“The gun lobby has a history of bullying cities to keep them from enacting new gun laws by threatening costly lawsuits,” said Leftwich. “This time, the gun lobby failed to intimidate the people of Sunnyvale when they voted for Measure C, and now they are also failing in their attempt to overturn the will of the people in court.”
One of the plaintiffs in this case, the National Shooting Sports Foundation, headquartered in Newtown, Connecticut, less than three miles from Sandy Hook Elementary School, is notorious for challenging smart gun laws in small cities across the country.
NRA-backed plaintiffs also sued the City of Sunnyvale on Monday, December 16, in yet another frivolous lawsuit, claiming that another part of Measure C, which bans the possession of large capacity ammunition magazines, violates the Second Amendment.
Fortunately, a wide variety of gun regulations have been upheld by the courts, including similar laws that limit magazine capacity. Since 2008, there have been over 800 Second Amendment cases challenging gun laws nationwide, with an overwhelming majority—96%—of the lower court decisions upholding those laws.
For more information on the Second Amendment and gun laws nationwide, visit our website at: http://bit.ly/smrtgnlaws
About the Law Center to Prevent Gun Violence

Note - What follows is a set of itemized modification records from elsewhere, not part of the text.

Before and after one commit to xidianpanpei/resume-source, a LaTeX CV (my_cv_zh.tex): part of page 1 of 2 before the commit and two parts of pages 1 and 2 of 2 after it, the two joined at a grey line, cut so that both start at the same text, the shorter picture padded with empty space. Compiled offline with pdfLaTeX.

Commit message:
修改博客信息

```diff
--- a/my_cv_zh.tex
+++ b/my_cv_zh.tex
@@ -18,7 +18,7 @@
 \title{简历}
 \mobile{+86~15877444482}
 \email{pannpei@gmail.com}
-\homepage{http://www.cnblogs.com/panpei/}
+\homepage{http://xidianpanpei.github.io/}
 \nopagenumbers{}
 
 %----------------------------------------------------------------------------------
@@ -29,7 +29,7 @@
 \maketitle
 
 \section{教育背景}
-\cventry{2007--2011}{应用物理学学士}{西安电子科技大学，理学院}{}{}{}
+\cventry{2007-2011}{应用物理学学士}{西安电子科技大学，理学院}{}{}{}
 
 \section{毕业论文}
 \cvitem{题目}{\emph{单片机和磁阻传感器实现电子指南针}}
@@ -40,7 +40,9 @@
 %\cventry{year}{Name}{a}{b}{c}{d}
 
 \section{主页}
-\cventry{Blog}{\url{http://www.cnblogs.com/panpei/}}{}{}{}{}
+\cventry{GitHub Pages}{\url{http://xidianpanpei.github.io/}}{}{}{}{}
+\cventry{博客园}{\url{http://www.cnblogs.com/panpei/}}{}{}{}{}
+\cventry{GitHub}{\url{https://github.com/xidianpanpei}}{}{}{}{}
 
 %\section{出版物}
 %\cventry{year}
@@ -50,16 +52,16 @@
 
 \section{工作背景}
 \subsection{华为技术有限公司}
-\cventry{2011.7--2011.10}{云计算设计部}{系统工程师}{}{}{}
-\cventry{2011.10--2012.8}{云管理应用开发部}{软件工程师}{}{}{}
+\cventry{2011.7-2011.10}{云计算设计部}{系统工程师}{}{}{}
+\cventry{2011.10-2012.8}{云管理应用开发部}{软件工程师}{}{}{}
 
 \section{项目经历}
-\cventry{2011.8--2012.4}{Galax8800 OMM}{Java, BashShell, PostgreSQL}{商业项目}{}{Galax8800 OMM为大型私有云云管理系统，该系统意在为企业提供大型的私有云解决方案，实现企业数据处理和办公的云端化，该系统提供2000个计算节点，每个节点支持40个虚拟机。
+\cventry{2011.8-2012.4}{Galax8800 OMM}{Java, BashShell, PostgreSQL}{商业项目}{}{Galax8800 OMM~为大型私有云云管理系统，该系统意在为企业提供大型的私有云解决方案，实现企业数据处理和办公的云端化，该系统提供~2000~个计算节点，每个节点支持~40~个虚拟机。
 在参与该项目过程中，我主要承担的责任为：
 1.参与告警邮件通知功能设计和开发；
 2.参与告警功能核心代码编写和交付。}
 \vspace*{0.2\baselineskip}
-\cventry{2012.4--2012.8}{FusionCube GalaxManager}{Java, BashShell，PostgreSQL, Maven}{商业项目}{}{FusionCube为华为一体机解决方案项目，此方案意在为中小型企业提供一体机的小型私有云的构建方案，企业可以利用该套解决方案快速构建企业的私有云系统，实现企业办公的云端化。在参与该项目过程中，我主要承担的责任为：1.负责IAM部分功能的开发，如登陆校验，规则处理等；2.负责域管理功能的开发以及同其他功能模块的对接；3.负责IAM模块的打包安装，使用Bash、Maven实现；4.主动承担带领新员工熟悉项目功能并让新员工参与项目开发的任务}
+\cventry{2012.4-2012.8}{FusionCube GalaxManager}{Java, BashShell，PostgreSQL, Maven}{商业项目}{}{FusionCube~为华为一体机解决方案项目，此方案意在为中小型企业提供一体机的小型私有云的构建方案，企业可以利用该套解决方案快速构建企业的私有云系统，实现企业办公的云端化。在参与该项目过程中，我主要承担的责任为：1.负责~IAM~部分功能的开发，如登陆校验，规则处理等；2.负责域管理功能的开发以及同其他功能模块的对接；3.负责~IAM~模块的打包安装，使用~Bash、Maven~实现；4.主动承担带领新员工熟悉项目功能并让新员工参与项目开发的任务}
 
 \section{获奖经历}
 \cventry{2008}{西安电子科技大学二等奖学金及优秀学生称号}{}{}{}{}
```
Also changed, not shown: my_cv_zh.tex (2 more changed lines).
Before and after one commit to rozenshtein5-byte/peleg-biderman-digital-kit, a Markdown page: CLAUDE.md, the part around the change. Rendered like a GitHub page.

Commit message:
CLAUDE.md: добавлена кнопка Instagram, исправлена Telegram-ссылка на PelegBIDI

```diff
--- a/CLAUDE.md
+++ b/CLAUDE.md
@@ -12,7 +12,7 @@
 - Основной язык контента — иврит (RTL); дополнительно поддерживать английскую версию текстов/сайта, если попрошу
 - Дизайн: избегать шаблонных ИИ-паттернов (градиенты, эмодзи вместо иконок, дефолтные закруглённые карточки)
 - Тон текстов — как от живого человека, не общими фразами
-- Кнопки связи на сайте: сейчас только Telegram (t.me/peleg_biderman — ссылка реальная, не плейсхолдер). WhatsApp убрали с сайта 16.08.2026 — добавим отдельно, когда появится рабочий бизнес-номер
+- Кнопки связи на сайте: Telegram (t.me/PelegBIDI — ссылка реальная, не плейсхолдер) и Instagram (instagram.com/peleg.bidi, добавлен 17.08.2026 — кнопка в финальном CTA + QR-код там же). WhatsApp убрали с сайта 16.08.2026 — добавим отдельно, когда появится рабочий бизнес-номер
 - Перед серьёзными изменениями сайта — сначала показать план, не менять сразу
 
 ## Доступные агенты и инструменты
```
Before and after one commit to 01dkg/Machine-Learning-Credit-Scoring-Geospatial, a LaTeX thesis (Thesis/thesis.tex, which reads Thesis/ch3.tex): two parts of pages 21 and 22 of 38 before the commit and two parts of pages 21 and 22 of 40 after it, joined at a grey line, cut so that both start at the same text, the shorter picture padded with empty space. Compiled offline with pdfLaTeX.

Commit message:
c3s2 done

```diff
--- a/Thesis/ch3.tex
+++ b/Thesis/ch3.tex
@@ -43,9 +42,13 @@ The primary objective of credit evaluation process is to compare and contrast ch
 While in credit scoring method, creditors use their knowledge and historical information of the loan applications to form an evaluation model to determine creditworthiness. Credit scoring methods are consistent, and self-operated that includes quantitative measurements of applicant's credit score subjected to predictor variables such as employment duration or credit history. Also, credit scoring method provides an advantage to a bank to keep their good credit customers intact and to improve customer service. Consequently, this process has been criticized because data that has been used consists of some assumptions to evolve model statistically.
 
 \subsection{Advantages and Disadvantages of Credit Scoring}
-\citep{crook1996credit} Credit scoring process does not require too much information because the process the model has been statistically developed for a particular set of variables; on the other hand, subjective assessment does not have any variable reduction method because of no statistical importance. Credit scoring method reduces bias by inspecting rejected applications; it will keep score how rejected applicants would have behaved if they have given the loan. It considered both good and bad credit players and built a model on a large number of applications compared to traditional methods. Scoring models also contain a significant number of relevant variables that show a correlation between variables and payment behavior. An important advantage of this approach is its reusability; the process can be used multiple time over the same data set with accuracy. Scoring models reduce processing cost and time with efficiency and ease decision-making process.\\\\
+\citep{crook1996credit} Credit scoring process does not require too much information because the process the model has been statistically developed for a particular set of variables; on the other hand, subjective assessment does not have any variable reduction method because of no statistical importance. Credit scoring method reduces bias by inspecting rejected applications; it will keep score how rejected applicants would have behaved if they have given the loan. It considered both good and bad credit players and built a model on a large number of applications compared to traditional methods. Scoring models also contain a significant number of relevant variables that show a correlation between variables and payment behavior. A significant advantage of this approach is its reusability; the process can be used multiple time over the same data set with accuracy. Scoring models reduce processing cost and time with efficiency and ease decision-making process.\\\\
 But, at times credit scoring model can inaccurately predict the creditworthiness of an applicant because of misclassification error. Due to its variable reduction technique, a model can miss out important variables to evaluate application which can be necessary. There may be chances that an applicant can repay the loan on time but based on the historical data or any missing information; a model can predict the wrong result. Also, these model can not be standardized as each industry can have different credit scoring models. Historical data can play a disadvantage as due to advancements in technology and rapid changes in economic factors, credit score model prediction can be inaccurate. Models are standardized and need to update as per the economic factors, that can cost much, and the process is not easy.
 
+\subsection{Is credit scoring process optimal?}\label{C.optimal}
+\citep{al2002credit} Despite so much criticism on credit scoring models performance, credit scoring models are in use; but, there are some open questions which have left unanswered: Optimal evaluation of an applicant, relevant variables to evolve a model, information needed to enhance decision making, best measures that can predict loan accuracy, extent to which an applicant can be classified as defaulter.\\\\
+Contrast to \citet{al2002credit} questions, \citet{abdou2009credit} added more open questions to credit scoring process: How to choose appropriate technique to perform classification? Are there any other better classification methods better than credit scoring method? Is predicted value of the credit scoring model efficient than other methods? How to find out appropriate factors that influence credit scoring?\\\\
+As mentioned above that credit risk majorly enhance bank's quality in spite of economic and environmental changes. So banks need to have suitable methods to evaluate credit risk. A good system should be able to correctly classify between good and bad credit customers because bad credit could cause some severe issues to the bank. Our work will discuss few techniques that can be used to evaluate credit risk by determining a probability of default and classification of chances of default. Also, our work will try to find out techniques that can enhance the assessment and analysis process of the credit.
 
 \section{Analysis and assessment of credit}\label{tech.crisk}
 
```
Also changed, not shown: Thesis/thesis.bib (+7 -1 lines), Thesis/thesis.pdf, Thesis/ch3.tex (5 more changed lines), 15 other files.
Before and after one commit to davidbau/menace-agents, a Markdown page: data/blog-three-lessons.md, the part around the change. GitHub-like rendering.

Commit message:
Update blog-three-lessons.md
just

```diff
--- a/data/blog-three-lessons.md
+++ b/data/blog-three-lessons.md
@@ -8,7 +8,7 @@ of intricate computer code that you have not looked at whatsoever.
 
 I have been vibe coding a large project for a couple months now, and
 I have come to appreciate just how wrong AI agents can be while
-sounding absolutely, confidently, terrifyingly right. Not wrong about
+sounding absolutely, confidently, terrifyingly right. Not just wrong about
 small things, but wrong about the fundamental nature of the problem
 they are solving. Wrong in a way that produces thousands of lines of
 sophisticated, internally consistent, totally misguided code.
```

The Law Center to Prevent Gun Violence is the only national law center focused on providing comprehensive legal expertise in support of gun violence prevention. Founded by lawyers after an assault weapon massacre at a San Francisco law firm in 1993, we remain dedicated to preventing the loss of lives caused by gun violence by providing trusted, in-depth research and information on the Second Amendment and America’s gun laws.